Stored data
──────────────────────────────
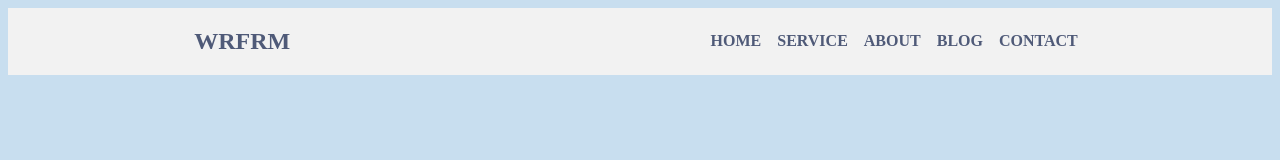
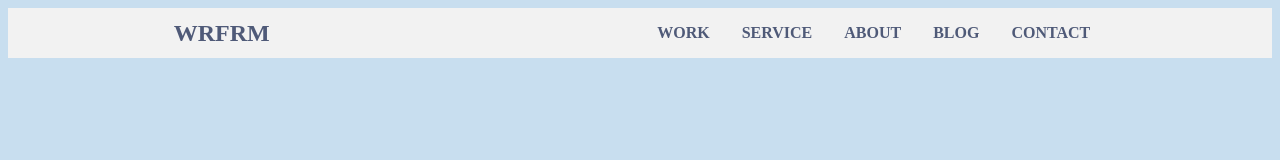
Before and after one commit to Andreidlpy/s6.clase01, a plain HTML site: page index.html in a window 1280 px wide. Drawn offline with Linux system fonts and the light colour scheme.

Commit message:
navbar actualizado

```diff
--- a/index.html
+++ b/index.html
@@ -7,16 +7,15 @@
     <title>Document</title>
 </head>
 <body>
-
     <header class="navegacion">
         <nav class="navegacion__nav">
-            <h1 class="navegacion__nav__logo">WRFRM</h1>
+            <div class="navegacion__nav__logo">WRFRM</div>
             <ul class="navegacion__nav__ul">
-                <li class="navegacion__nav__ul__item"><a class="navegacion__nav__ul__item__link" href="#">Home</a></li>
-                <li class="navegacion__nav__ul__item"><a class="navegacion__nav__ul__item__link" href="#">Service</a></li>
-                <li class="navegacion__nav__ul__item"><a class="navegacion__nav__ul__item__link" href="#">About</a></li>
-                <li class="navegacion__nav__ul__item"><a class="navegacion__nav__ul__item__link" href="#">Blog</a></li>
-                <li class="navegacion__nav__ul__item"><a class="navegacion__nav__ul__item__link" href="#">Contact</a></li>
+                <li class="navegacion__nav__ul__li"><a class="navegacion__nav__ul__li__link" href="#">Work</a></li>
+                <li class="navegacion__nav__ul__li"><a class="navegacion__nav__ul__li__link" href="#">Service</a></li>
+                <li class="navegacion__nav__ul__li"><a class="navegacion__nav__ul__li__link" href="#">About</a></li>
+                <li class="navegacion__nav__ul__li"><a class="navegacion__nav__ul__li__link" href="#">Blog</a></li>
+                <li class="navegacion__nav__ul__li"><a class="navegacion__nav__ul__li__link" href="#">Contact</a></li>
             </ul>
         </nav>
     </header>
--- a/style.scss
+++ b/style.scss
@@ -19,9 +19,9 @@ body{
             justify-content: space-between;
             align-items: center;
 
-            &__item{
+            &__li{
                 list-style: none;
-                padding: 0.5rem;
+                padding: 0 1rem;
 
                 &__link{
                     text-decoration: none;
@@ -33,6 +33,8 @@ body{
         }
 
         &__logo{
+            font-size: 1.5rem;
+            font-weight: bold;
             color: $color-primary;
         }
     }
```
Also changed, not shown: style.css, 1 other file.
──────────────────────────────
What you have to do
Your response must be one number, namely how many lines of the data contain the string "html".

Exercise result
3